  • On November 14–15, 2013, the University of Michigan Law School will host the Second Annual ASIL–ESIL–Rechtskulturen Workshop on International Legal Theory. This year’s theme is ‘Politics and Principle in International Legal Theory’. The deadline for the submission for abstracts is July 21, 2013. More information is available here.

Events

  • The ICRC and ASIL’s Lieber Society on the Law of Armed Conflict are hosting an event celebrating the 150th anniversary of the ICRC and the Lieber Code, Tuesday, July 23, 2013, 3:00 p.m. at the American Red Cross historical building, 430 17th Street NW, Washington DC. The event features John Fabian Witt, author of Lincoln’s Code, and Brigadier General Tom Ayers, Assistant Judge Advocate General, U.S. Army, talking about the progression of the law of war over the past 150 years. Jennifer Daskal will moderate the panel discussion of the progression of the law of war over the past 150 years of the ICRC’s existence. RSVP: icrcevents [at] gmail [dot] com.

Last week’s post can be found here. If you would like to post an announcement on Opinio Juris, please contact us.

Weekend Roundup: July 6-12, 2013

by An Hertogen

This week on Opinio Juris, we kicked off our inaugural Emerging Voices symposium with a post by Christopher Warren on the disciplinary fragmentation between law and other areas of the humanities. Fragmentation between different investment regimes prompted Maninder Malli to argue for minilateral approaches in international investment law as a middle ground between atomized BITs and unattainable multilateral initiatives. In his post, Scott Robinson proposed an “Ottawa Process” to achieve an LGBTQ Treaty.
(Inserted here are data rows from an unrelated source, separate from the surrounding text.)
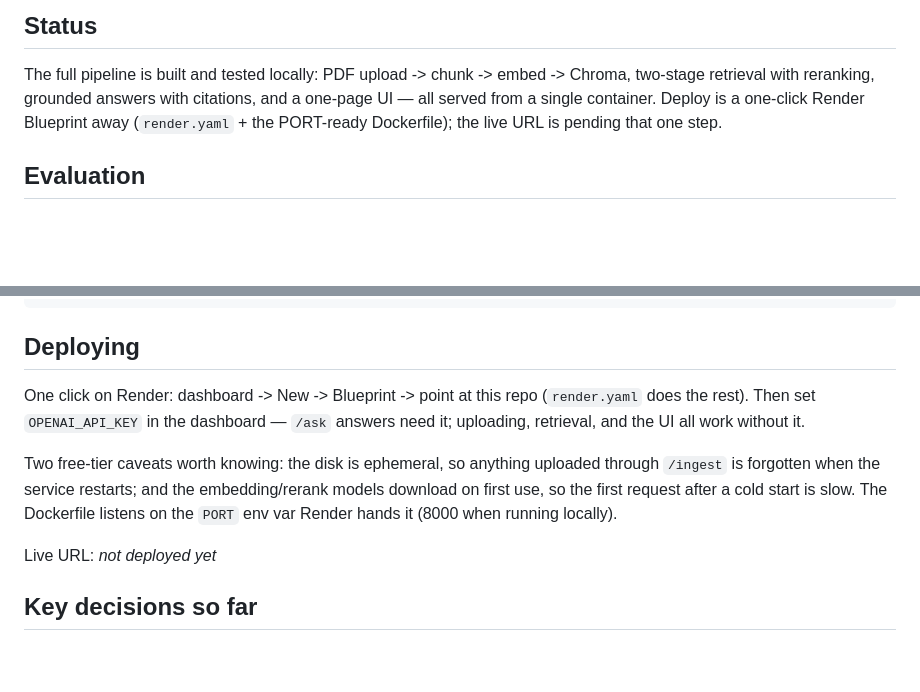
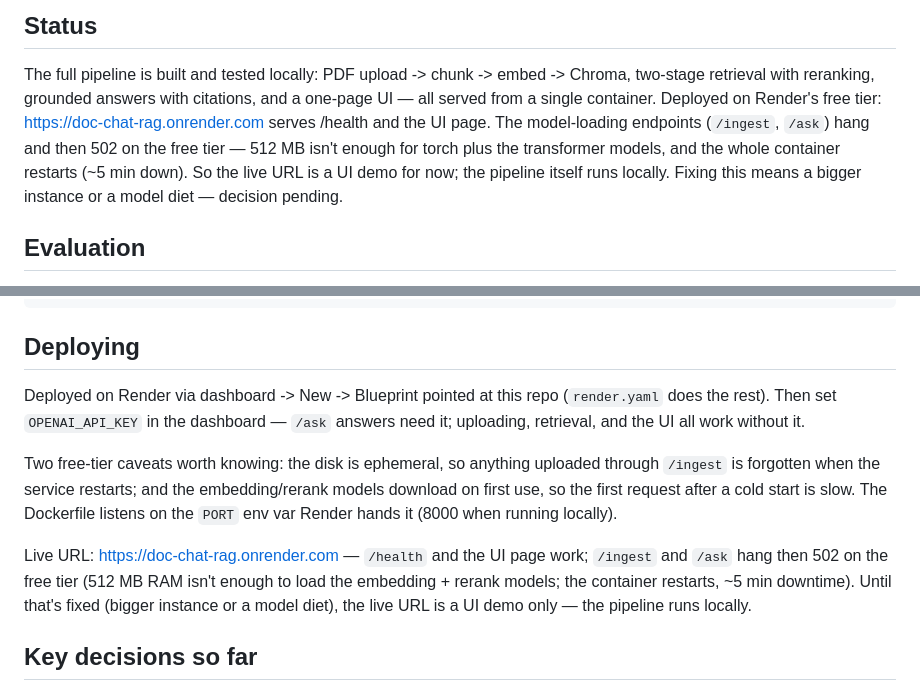
Before and after one commit to TIGErBabu/doc-chat-rag, a Markdown page: README.md, 2 parts joined by grey strips. GitHub-like rendering; blank space fills up the shorter version.

Commit message:
readme: live url is up, but /ask and /ingest 502 on the free tier

```diff
--- a/README.md
+++ b/README.md
@@ -21,8 +21,12 @@ API in FastAPI, served with Docker.
 The full pipeline is built and tested locally: PDF upload -> chunk ->
 embed -> Chroma, two-stage retrieval with reranking, grounded answers
 with citations, and a one-page UI — all served from a single container.
-Deploy is a one-click Render Blueprint away (`render.yaml` + the
-PORT-ready Dockerfile); the live URL is pending that one step.
+Deployed on Render's free tier: https://doc-chat-rag.onrender.com serves
+/health and the UI page. The model-loading endpoints (`/ingest`, `/ask`)
+hang and then 502 on the free tier — 512 MB isn't enough for torch plus
+the transformer models, and the whole container restarts (~5 min down).
+So the live URL is a UI demo for now; the pipeline itself runs locally.
+Fixing this means a bigger instance or a model diet — decision pending.
 
 ## Evaluation
 
@@ -82,7 +86,7 @@ python scripts/eval_check.py mydoc.pdf
 
 ## Deploying
 
-One click on Render: dashboard -> New -> Blueprint -> point at this repo
+Deployed on Render via dashboard -> New -> Blueprint pointed at this repo
 (`render.yaml` does the rest). Then set `OPENAI_API_KEY` in the dashboard —
 `/ask` answers need it; uploading, retrieval, and the UI all work without it.
 
@@ -92,7 +96,11 @@ embedding/rerank models download on first use, so the first request after a
 cold start is slow. The Dockerfile listens on the `PORT` env var Render
 hands it (8000 when running locally).
 
-Live URL: _not deployed yet_
+Live URL: https://doc-chat-rag.onrender.com — `/health` and the UI page
+work; `/ingest` and `/ask` hang then 502 on the free tier (512 MB RAM
+isn't enough to load the embedding + rerank models; the container
+restarts, ~5 min downtime). Until that's fixed (bigger instance or a
+model diet), the live URL is a UI demo only — the pipeline runs locally.
 
 ## Key decisions so far
 
```
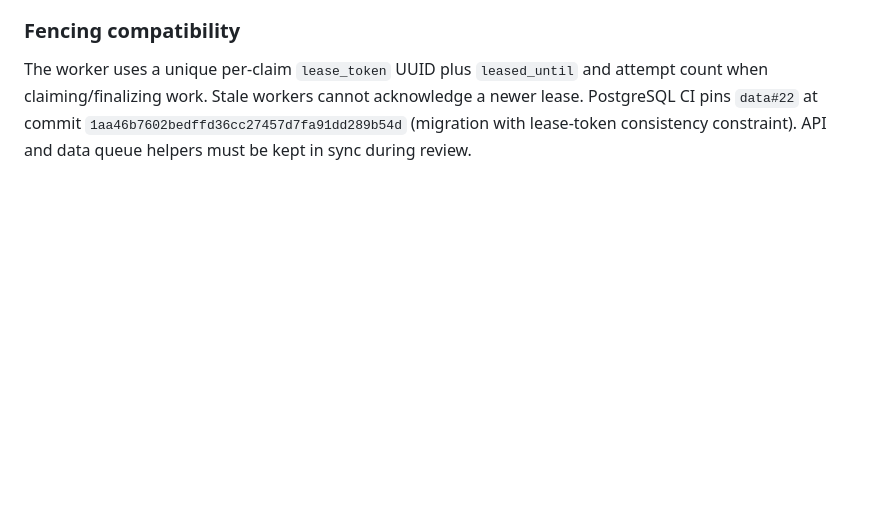
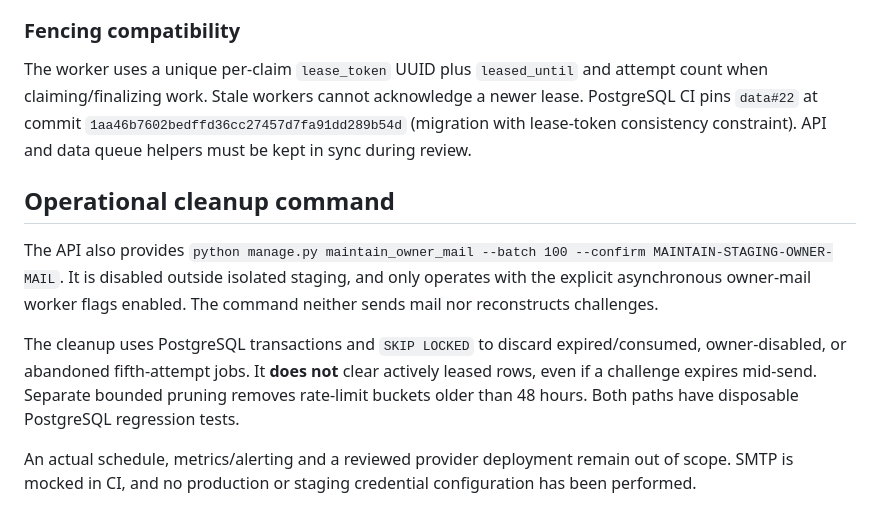
Before and after one commit to curricula-live/api, a Markdown page: docs/owner-async-mail-worker.md, the part around the change. GitHub-like rendering; blank space fills up the shorter version.

Commit message:
docs(auth): document staging mail cleanup and expiry maintenance

```diff
--- a/docs/owner-async-mail-worker.md
+++ b/docs/owner-async-mail-worker.md
@@ -41,3 +41,21 @@ This is feature work, **not** a production release or authorization to send mail
 ### Fencing compatibility
 
 The worker uses a unique per-claim `lease_token` UUID plus `leased_until` and attempt count when claiming/finalizing work. Stale workers cannot acknowledge a newer lease. PostgreSQL CI pins `data#22` at commit `1aa46b7602bedffd36cc27457d7fa91dd289b54d` (migration with lease-token consistency constraint). API and data queue helpers must be kept in sync during review.
+
+
+## Operational cleanup command
+
+The API also provides `python manage.py maintain_owner_mail --batch 100 --confirm MAINTAIN-STAGING-OWNER-MAIL`.
+It is disabled outside isolated staging, and only operates with the explicit
+asynchronous owner-mail worker flags enabled. The command neither sends mail
+nor reconstructs challenges.
+
+The cleanup uses PostgreSQL transactions and `SKIP LOCKED` to discard
+expired/consumed, owner-disabled, or abandoned fifth-attempt jobs. It **does
+not** clear actively leased rows, even if a challenge expires mid-send.
+Separate bounded pruning removes rate-limit buckets older than 48 hours.
+Both paths have disposable PostgreSQL regression tests.
+
+An actual schedule, metrics/alerting and a reviewed provider deployment
+remain out of scope. SMTP is mocked in CI, and no production or staging
+credential configuration has been performed.
```
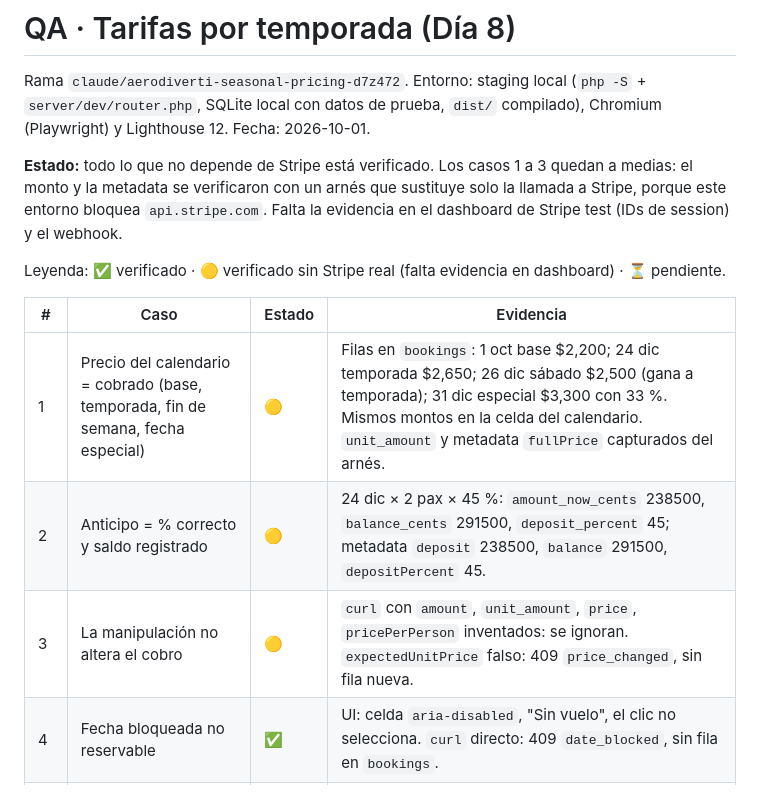
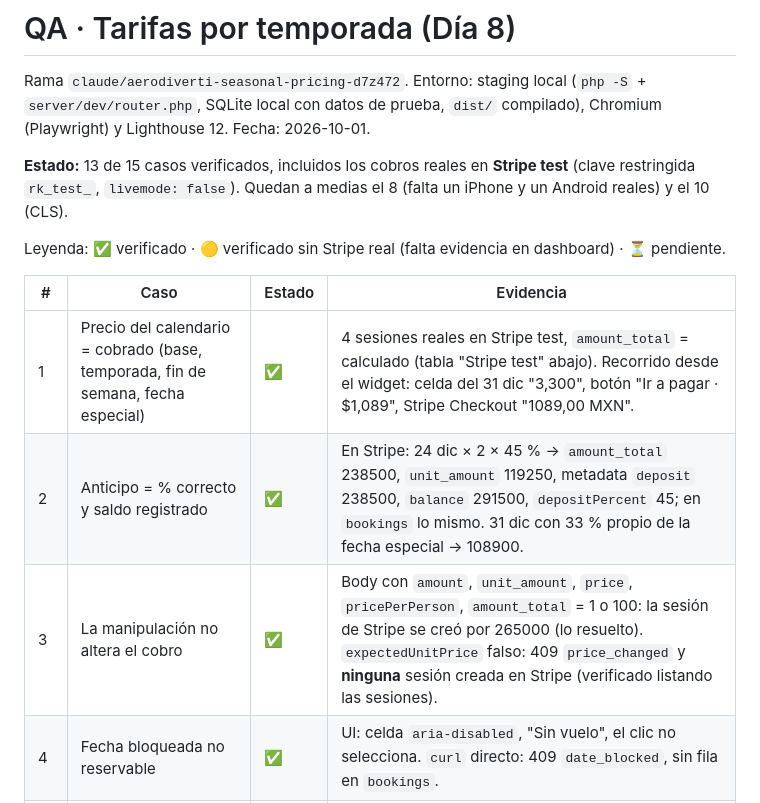
Before and after one commit to easymktok-ops/repo, a Markdown page: docs/qa-tarifas.md, the part around one of its changes. Rendered like a GitHub page.

```diff
--- a/docs/qa-tarifas.md
+++ b/docs/qa-tarifas.md
@@ -4,17 +4,16 @@ Rama `claude/aerodiverti-seasonal-pricing-d7z472`. Entorno: staging local (`php
 SQLite local con datos de prueba, `dist/` compilado), Chromium (Playwright) y Lighthouse 12.
 Fecha: 2026-10-01.
 
-**Estado:** todo lo que no depende de Stripe está verificado. Los casos 1 a 3 quedan a medias: el monto y la
-metadata se verificaron con un arnés que sustituye solo la llamada a Stripe, porque este entorno bloquea
-`api.stripe.com`. Falta la evidencia en el dashboard de Stripe test (IDs de session) y el webhook.
+**Estado:** 13 de 15 casos verificados, incluidos los cobros reales en **Stripe test** (clave restringida
+`rk_test_`, `livemode: false`). Quedan a medias el 8 (falta un iPhone y un Android reales) y el 10 (CLS).
 
 Leyenda: ✅ verificado · 🟡 verificado sin Stripe real (falta evidencia en dashboard) · ⏳ pendiente.
 
 | # | Caso | Estado | Evidencia |
 |---|---|---|---|
-| 1 | Precio del calendario = cobrado (base, temporada, fin de semana, fecha especial) | 🟡 | Filas en `bookings`: 1 oct base $2,200; 24 dic temporada $2,650; 26 dic sábado $2,500 (gana a temporada); 31 dic especial $3,300 con 33 %. Mismos montos en la celda del calendario. `unit_amount` y metadata `fullPrice` capturados del arnés. |
-| 2 | Anticipo = % correcto y saldo registrado | 🟡 | 24 dic × 2 pax × 45 %: `amount_now_cents` 238500, `balance_cents` 291500, `deposit_percent` 45; metadata `deposit` 238500, `balance` 291500, `depositPercent` 45. |
-| 3 | La manipulación no altera el cobro | 🟡 | `curl` con `amount`, `unit_amount`, `price`, `pricePerPerson` inventados: se ignoran. `expectedUnitPrice` falso: 409 `price_changed`, sin fila nueva. |
+| 1 | Precio del calendario = cobrado (base, temporada, fin de semana, fecha especial) | ✅ | 4 sesiones reales en Stripe test, `amount_total` = calculado (tabla "Stripe test" abajo). Recorrido desde el widget: celda del 31 dic "3,300", botón "Ir a pagar · $1,089", Stripe Checkout "1089,00 MXN". |
+| 2 | Anticipo = % correcto y saldo registrado | ✅ | En Stripe: 24 dic × 2 × 45 % → `amount_total` 238500, `unit_amount` 119250, metadata `deposit` 238500, `balance` 291500, `depositPercent` 45; en `bookings` lo mismo. 31 dic con 33 % propio de la fecha especial → 108900. |
+| 3 | La manipulación no altera el cobro | ✅ | Body con `amount`, `unit_amount`, `price`, `pricePerPerson`, `amount_total` = 1 o 100: la sesión de Stripe se creó por 265000 (lo resuelto). `expectedUnitPrice` falso: 409 `price_changed` y **ninguna** sesión creada en Stripe (verificado listando las sesiones). |
 | 4 | Fecha bloqueada no reservable | ✅ | UI: celda `aria-disabled`, "Sin vuelo", el clic no selecciona. `curl` directo: 409 `date_blocked`, sin fila en `bookings`. |
 | 5 | Precio cambia entre ver y pagar | ✅ | Paso 3 → cambio de precio en el panel → "Ir a pagar": aviso "ahora es $2,900 por persona y pagas $2,610 hoy", sigue en el paso 3, sin fila nueva; el reintento envía 290000/130500 y la reserva queda con el precio nuevo. |
 | 6 | Cambio en el panel aparece sin acción extra | ✅ | El checkout lee las reglas en cada petición (caso 5). `/api/prices.php` responde `Cache-Control: public, max-age=60` (configurable, `0` = sin caché); los errores van con `no-store`. Pendiente en producción: ver si LiteSpeed respeta el header (`x-litespeed-cache`). |
```
Also changed, not shown: other parts of docs/qa-tarifas.md (+31 -6 lines), docs/HANDOFF.md (+21 -18 lines).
Also on human rights, Ruvi Ziegler argued that the European Court of Human Rights has misapplied the ‘margin of appreciation’-doctrine in its decision on expats’ voting eligibility. Otto Spijkers and Arron Honniball rounded up the first week of the symposium with a post on global public participation in the development of the Sustainable Development Goals.

In our regular posts, Chris wrote on the overlapping interests around Okinawan independence and Duncan posted a link to the 2012 edition of the U.S. Department of State’s Digest of U.S. practice in international law. Immunity was the topic of two posts, one by Duncan on the costs of diplomatic immunity for host states, and one by Kristen with an update on the UN’s response to the complaint by Haiti Cholera victimsKevin marvelled again at the broad jurisdiction of the ICC, at least in Crossing Lines. He was also critical about an op-ed by Ken Roth on the specific direction requirement, which he said conflated different modes of participation.

Our bloggers have also been busy outside the blog: you can read more about Ken’s views on the UN in David Bosco’s interview with him and Brett Schaefer, and about Chris’ work in a report he co-authored on Managing Intractable Conflicts: Lessons from Moldova and Cyprus.

As always, Jessica provided weekday news wraps and we had our weekly listing of events and announcements Deborah also announced an event by the ICRC and the ASIL’s Lieber Society on 150 years of War Regulation.

Many thanks to our Emerging Voices participants, and have a nice weekend!